Bauhaus-Universität Weimar

Handbook for the Physiological Laboratory. Text
Burdon-Sanderson, John Scott E. Klein Michael Foster T. Lauder Brunton
Rules for Reading Burettes and other Graduated Instruments used in Volu- 
metrical Analysis.—When liquid is contained in a narrow tube, its surface 
is higher at the edges where it touches the glass than elsewhere ; and if we 
examine the curved surface by transmitted light, it seems to be formed of 
several zones or bands, the lowest of which is dark (fig. 350). To avoid 
errors and uncertainty, the under border of the dark zone is always regarded 
as indicating the level at which the liquid stands. In reading, the eye 
must of course be exactly level with the surface, otherwise the reading 
will be either too high or too low.
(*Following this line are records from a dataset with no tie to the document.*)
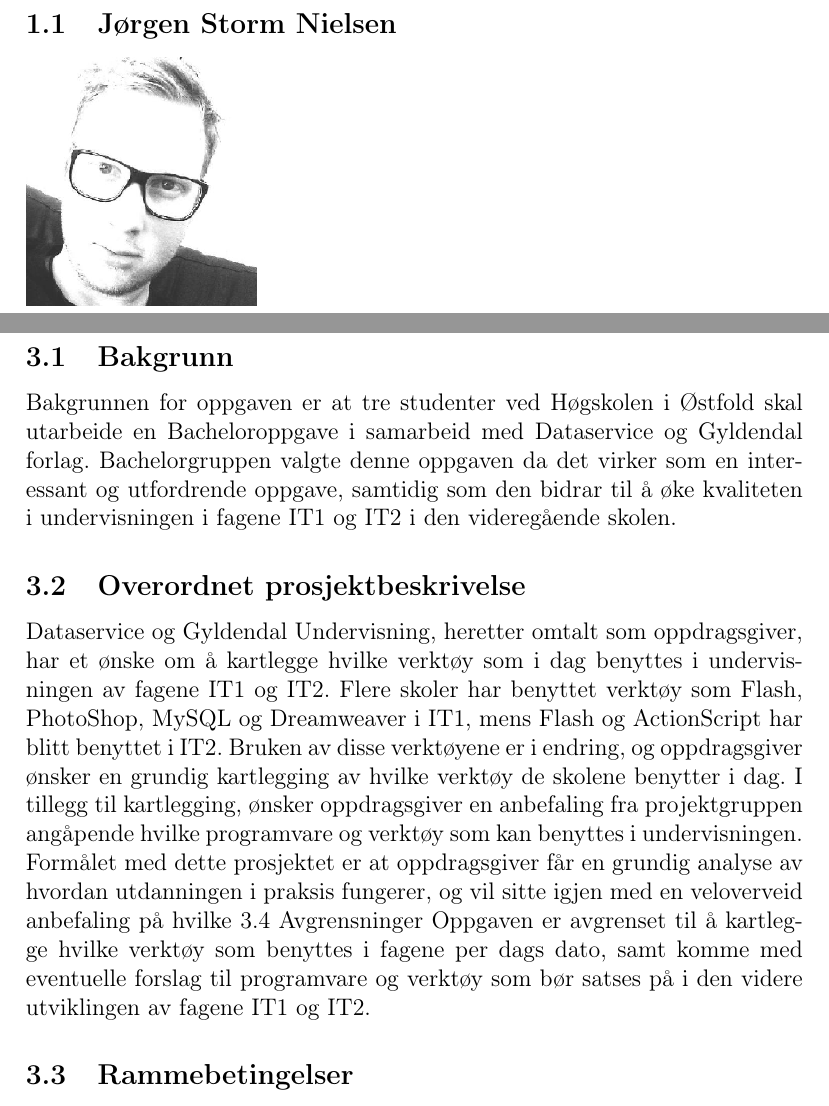
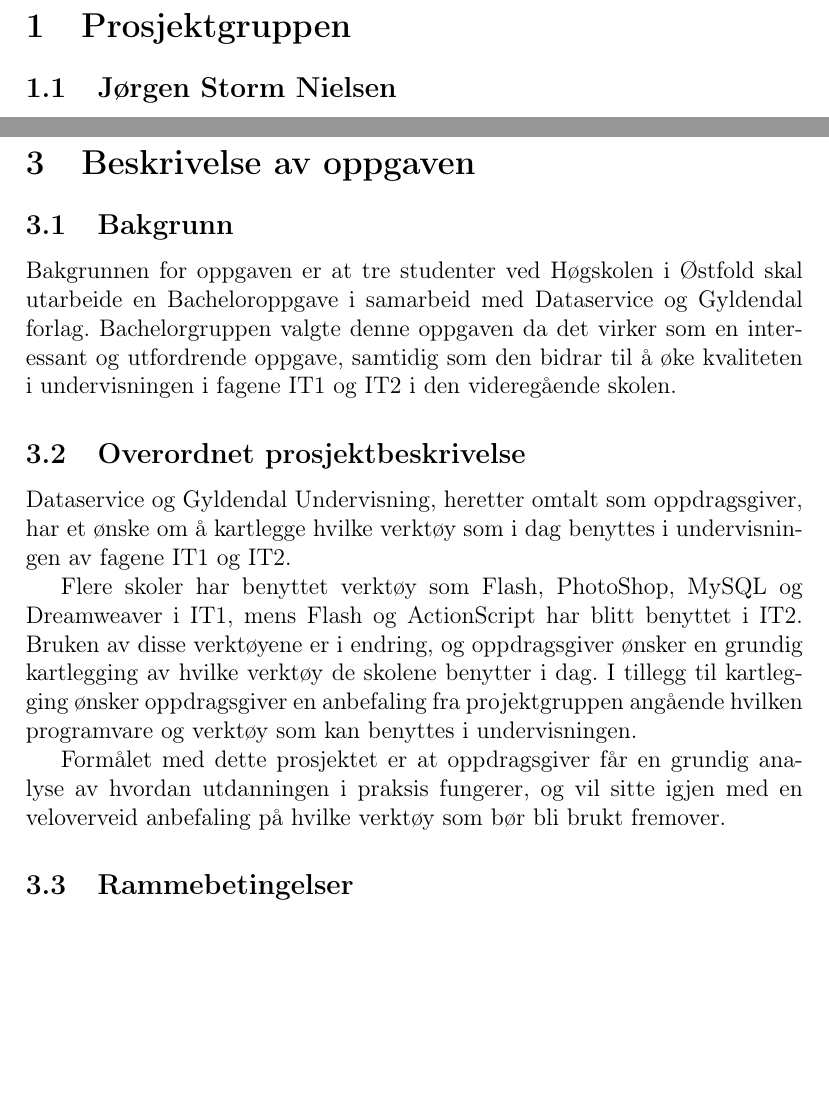
Before and after one commit to erljacobsen/bachelor, a LaTeX document (Forprosjektrapport/Forprosjektrapport.tex): two parts of pages 3 and 5 of 11 before the commit and two parts of pages 3 and 5 of 10 after it, joined at a grey line, cut at the place of the change, the shorter picture padded with empty space. Compiled offline with pdfLaTeX.

Commit message:
Feilretting

```diff
--- a/Forprosjektrapport/Forprosjektrapport.tex
+++ b/Forprosjektrapport/Forprosjektrapport.tex
@@ -79,14 +79,17 @@ Bachelorgruppen valgte denne oppgaven da det virker som en interessant og utford
 \subsection{Overordnet prosjektbeskrivelse}
 
 Dataservice og Gyldendal Undervisning, heretter omtalt som oppdragsgiver,  har et ønske om å kartlegge hvilke verktøy som i dag benyttes i undervisningen av fagene IT1 og IT2.
+
 Flere skoler har benyttet verktøy som Flash, PhotoShop, MySQL og Dreamweaver i IT1, mens Flash og ActionScript har blitt benyttet i IT2.
-Bruken av disse verktøyene er i endring, og oppdragsgiver ønsker en grundig kartlegging av hvilke verktøy de skolene benytter i dag. I tillegg til kartlegging,  ønsker oppdragsgiver en anbefaling fra projektgruppen angåpende hvilke programvare og verktøy som kan benyttes i undervisningen.
-Formålet med dette prosjektet er at oppdragsgiver får en grundig analyse av hvordan utdanningen i praksis fungerer, og vil sitte igjen med en veloverveid anbefaling på hvilke 3.4 Avgrensninger
-Oppgaven er avgrenset til å kartlegge hvilke verktøy som benyttes i fagene per dags dato, samt komme med eventuelle forslag til programvare og verktøy som bør satses på i den videre utviklingen av fagene IT1 og IT2.
+Bruken av disse verktøyene er i endring, og oppdragsgiver ønsker en grundig kartlegging av hvilke verktøy de skolene benytter i dag. I tillegg til kartlegging  ønsker oppdragsgiver en anbefaling fra projektgruppen angående hvilken programvare og verktøy som kan benyttes i undervisningen.
+
+Formålet med dette prosjektet er at oppdragsgiver får en grundig analyse av hvordan utdanningen i praksis fungerer, og vil sitte igjen med en veloverveid anbefaling på hvilke verktøy som bør bli brukt fremover.
 
 \subsection{Rammebetingelser}
 
-Prosjektets rammer er gitt i henhold til emnebeskrivelsen for bacheloroppgaven ved Høgskolen i Østfold, og prosjektkontrakten som er ingått mellom prosjektgruppen og oppdragsgiver. Prosjektets økonomi begrenser seg til prosjektgruppens tilmålte arbeidsmendge som tilsvarer ca 500 timer per student. Oppgaven skal være levert til eksamenskontoret 21 Mai 2015, som da blir prosjektets slutt.
+Prosjektets rammer er gitt i henhold til emnebeskrivelsen for bacheloroppgaven ved Høgskolen i Østfold, og prosjektkontrakten som er ingått mellom prosjektgruppen og oppdragsgiver.
+
+Prosjektets økonomi begrenser seg til prosjektgruppens tilmålte arbeidsmendge som tilsvarer ca 500 timer per student. Oppgaven skal være levert til eksamenskontoret 21 Mai 2015, som da blir prosjektets slutt.
 
 \subsection{Avgrensninger}
 
```
Also changed, not shown: Forprosjektrapport/Forprosjektrapport.pdf, 4 other files.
The under surface of the liquid is more 
easily seen if a card, with its under half blackened, while its upper half 
remains white, be held behind the liquid, so that the division between the 
black and white parts is about one-eighth of an inch below its surface. 
The lower surface of the liquid then seems to be bounded by a sharp black 
line (Sutton). Burettes may be read very easily and with great accuracy by 
using Erdmann’s float (fig. 351). This is an elongated glass bulb, weighted with 
mercury at its lower end, so that it floats upright. Its diameter being a very 
little less than the calibre of the burette which contains it, it moves freely, 
but at the same time steadily, up and down. A horizontal mark round its 
middle is taken as indicating the height at which the liquid stands, the 
absolute height being disregarded. 
Litmus Solution.—The solution used in the neutralization of albuminous 
liquids is prepared by dissolving a little litmus in distilled water, decanting 
the liquid from the sediment and diluting it as required. For determina¬ 
tions of the strength of acid, the litmus solution is made by putting 10 
grammes of solid litmus into half a litre of distilled water, letting it stand 
for a few hours in a warm place, decanting the clear fluid, adding a few 
drops of dilute nitric acid so as to produce a violet colour, and preserving 
it in an open bottle with a narrow neck. If the colour should at any time 
partially disappear, it may be restored by exposing the liquid to the air in 
an open bottle (Sutton). 
Volumetric Solution of Soda.—Fill a burette with solution of soda, and 
cautiously drop this into 6*3 grammes of purified oxalic acid in crystals, 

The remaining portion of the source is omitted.